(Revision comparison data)
=====

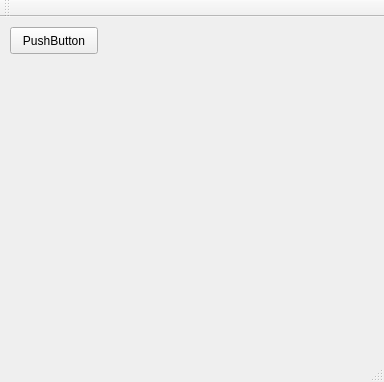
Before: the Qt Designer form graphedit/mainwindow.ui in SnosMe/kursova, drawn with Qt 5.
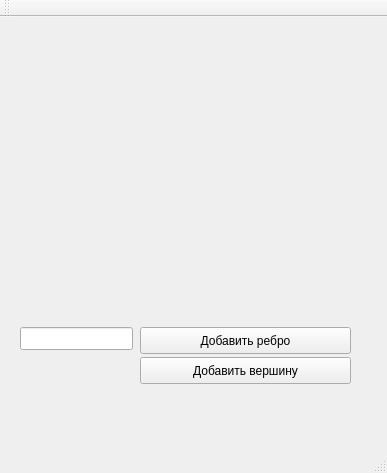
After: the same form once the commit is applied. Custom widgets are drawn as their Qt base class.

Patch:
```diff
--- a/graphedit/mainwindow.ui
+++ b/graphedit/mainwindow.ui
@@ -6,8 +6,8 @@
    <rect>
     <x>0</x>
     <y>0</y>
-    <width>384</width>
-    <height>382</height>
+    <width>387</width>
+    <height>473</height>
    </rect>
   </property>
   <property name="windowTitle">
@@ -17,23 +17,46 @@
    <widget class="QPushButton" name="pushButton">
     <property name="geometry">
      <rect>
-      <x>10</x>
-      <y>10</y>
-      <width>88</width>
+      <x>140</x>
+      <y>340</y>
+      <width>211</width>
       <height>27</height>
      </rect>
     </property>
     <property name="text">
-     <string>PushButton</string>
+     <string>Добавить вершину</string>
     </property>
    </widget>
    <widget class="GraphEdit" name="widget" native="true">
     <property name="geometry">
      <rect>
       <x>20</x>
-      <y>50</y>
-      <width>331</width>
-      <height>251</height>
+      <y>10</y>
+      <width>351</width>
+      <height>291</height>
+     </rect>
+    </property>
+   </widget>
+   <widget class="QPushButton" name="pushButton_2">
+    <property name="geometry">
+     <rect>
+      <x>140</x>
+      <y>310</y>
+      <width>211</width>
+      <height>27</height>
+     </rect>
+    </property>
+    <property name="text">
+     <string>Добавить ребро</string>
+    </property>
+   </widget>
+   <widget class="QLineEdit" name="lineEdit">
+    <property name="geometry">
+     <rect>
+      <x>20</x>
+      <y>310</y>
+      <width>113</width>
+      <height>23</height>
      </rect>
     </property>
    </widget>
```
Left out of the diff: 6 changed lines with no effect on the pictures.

=====

WHAT NEEDS TO BE DONE:
Aside from the pictures, copy all of the entries exactly.

RESPONSE:
Before: the Qt Designer form graphedit/mainwindow.ui in SnosMe/kursova, drawn with Qt 5.
After: the same form once the commit is applied. Custom widgets are drawn as their Qt base class.

Patch:
```diff
--- a/graphedit/mainwindow.ui
+++ b/graphedit/mainwindow.ui
@@ -6,8 +6,8 @@
    <rect>
     <x>0</x>
     <y>0</y>
-    <width>384</width>
-    <height>382</height>
+    <width>387</width>
+    <height>473</height>
    </rect>
   </property>
   <property name="windowTitle">
@@ -17,23 +17,46 @@
    <widget class="QPushButton" name="pushButton">
     <property name="geometry">
      <rect>
-      <x>10</x>
-      <y>10</y>
-      <width>88</width>
+      <x>140</x>
+      <y>340</y>
+      <width>211</width>
       <height>27</height>
      </rect>
     </property>
     <property name="text">
-     <string>PushButton</string>
+     <string>Добавить вершину</string>
     </property>
    </widget>
    <widget class="GraphEdit" name="widget" native="true">
     <property name="geometry">
      <rect>
       <x>20</x>
-      <y>50</y>
-      <width>331</width>
-      <height>251</height>
+      <y>10</y>
+      <width>351</width>
+      <height>291</height>
+     </rect>
+    </property>
+   </widget>
+   <widget class="QPushButton" name="pushButton_2">
+    <property name="geometry">
+     <rect>
+      <x>140</x>
+      <y>310</y>
+      <width>211</width>
+      <height>27</height>
+     </rect>
+    </property>
+    <property name="text">
+     <string>Добавить ребро</string>
+    </property>
+   </widget>
+   <widget class="QLineEdit" name="lineEdit">
+    <property name="geometry">
+     <rect>
+      <x>20</x>
+      <y>310</y>
+      <width>113</width>
+      <height>23</height>
      </rect>
     </property>
    </widget>
```
Left out of the diff: 6 changed lines with no effect on the pictures.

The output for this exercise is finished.